If we go back to Jonah, we can see that immediacy at work in a similar way. The Ninevites didn't need much convincing. Jonah preached for about three seconds – and the city made a complete turnabout. All they needed – all God needed – was for someone to show up and say the word. Now, not every prophet had that kind of success rate! There were certainly plenty of them who were called by God to speak messages no one would listen to. But they did that faithfully too – maybe more so than Jonah. The point seems to be that you're not responsible for whether people take God's message to heart or not. You're responsible for giving them a chance. And the time to do that isn't tomorrow, or next year, or when the strategic plan for evangelism says would be best. The time is now, because God is here.

How do we translate that into twenty-first century terms? Do we really believe and act, right now, as though God is present and active, and reaching out to us and our neighbours in this present moment? What would it look like for us to embody the urgency of God's presence in the way the first disciples did? Paul's advice to the Corinthians actually is as relevant now as it was then – he says, put everything in perspective. You can have a job, a family, a business, a life – but all of those things are relative to your first priority which is the absolute preeminence of what God is doing in your world right now. Frame everything else around that, and you will be a hugely effective communicator of God's message.

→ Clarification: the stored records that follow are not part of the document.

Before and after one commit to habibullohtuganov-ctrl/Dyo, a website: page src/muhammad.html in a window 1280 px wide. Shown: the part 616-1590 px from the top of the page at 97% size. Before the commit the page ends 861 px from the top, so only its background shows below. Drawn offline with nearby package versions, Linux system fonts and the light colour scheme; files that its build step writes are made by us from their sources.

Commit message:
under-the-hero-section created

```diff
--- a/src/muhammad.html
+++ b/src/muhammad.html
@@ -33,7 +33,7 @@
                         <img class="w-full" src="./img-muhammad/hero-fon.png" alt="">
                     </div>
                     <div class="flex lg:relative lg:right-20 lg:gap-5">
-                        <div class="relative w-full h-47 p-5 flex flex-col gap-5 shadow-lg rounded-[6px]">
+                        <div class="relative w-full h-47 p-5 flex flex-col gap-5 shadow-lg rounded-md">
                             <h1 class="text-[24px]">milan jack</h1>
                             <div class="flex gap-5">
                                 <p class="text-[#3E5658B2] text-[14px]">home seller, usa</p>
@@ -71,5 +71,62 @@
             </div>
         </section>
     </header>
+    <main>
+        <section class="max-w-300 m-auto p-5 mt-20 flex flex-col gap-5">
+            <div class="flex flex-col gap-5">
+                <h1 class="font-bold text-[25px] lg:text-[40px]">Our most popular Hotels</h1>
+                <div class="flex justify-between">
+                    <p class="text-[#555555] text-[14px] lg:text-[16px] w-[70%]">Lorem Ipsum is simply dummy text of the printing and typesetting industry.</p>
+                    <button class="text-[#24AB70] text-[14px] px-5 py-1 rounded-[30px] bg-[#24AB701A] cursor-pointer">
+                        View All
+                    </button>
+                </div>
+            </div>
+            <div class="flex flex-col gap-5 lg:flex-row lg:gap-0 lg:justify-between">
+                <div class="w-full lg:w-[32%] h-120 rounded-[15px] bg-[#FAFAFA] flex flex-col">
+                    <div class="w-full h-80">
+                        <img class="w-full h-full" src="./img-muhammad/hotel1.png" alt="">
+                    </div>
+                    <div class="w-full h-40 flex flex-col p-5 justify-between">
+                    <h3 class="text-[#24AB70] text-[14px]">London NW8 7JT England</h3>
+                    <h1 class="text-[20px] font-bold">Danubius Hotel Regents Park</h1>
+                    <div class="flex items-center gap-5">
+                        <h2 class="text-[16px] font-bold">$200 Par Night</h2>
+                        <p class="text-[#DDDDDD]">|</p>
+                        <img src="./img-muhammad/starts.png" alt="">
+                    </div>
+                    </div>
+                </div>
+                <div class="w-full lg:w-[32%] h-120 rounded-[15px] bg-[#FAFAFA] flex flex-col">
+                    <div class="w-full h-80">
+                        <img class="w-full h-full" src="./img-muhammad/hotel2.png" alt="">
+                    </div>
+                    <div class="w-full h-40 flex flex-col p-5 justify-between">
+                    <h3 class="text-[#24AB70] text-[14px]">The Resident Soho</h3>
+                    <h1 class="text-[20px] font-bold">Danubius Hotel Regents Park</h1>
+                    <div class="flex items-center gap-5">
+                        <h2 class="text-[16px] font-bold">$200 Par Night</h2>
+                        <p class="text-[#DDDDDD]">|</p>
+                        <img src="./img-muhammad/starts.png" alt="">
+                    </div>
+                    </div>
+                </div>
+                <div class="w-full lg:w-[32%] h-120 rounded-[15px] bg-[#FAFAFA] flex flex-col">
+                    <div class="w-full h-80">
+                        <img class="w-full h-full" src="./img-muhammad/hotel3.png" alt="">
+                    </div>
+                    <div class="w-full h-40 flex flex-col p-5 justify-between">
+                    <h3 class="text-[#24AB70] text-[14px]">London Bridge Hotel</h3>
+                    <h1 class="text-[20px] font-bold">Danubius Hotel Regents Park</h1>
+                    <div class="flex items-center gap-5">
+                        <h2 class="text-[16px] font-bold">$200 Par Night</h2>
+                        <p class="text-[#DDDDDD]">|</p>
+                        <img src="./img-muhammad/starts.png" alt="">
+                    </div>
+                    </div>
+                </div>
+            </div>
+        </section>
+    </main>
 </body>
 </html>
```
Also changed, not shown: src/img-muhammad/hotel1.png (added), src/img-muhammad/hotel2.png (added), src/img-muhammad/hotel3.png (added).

And it's not like people don't want or need to hear that message today. Nothing's changed on that front. When we live God's love and express God's desire for people to live in a different way – people respond. It doesn't take much. Just give them the chance. Not everyone is going to “pull a Nineveh” and say, oh of course, I just need to totally change my life, why didn't I think of that before? But, actually, some people do when they're given that invitation. And others will start a journey of being reconciled to God, and that's good too. And even if you don't see it in anyone, what you do in your faithful discipleship does make a difference. Simply by putting God first, you are sending up a flare or lighting a beacon that someone, somewhere, at some time will see and recognize as God's way of calling them.

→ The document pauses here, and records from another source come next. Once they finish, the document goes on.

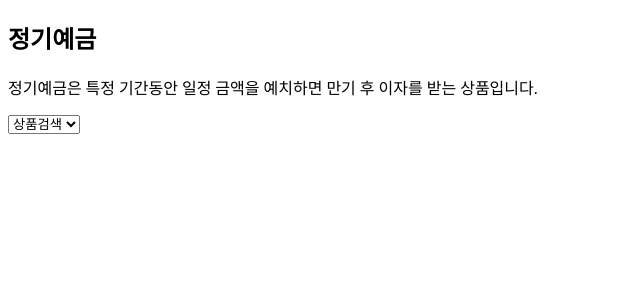
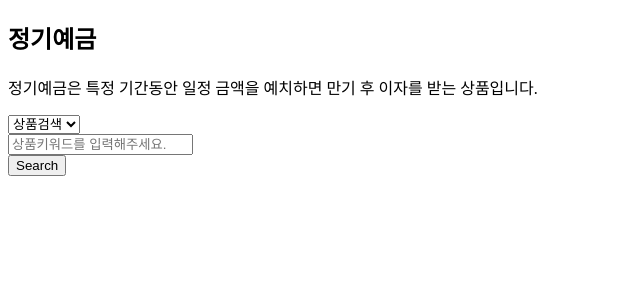
Before and after one commit to MiranLeeeee/Sparta-Web-Prj, a Flask app: template project/templates/deposit.html in a window 1280 px wide. Shown: the part 204-504 px from the top of the page, without its empty margins (0-640 px from the left). Run offline with Flask 2, Linux system fonts and the light colour scheme; the template is opened without the code that fills it, so the values that code supplies are empty.

Commit message:
update deposit.html (search)

```diff
--- a/project/templates/deposit.html
+++ b/project/templates/deposit.html
@@ -35,7 +35,21 @@
 				<option value="은행검색">은행검색</option>
 			</select>
 		</div>
-		<!--검색 결과 부분 -->
+		<!--검색옵션 select할때 각각 보이는 부분-->
+		<div class="row uniform" id="queryDiv">
+				<div class="9u 12u$(small)">
+					<input type="text" name="query" id="query" value="" placeholder="상품키워드를 입력해주세요.">
+				</div>
+				<div class="3u$ 12u$(small)">
+					<input type="button" value="Search" id="searchBtn" onclick="searchProducts()">
+				</div>
+			</div>
+			<div id = "selectDiv" style="display: none;">
+				<select id="select_banks" onchange="searchByBankName();">
+				</select>
+			</div>
+		</div>
+		<br>
 		<!--페이징 -->
 	</div><!--inner end -->
 </section>
```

Reorganizing your life around the urgency and immediacy and absolute priority of God isn't a simple challenge. In a way, it's part of that whole process of God and me getting to work – reshaping and correcting and rebuilding who I am. But to say that it's a process doesn't mean that it can wait. Quite the opposite. It starts now. So ask yourself, “What is God calling me to today?” And keep asking yourself that question, every time a new “today” happens. Because today is the day that God is looking for you, calling on you, inviting you to leave something behind so that you can start something new. And today is the day that God is sending you, with good news that other people need to hear just like you've needed to hear it too.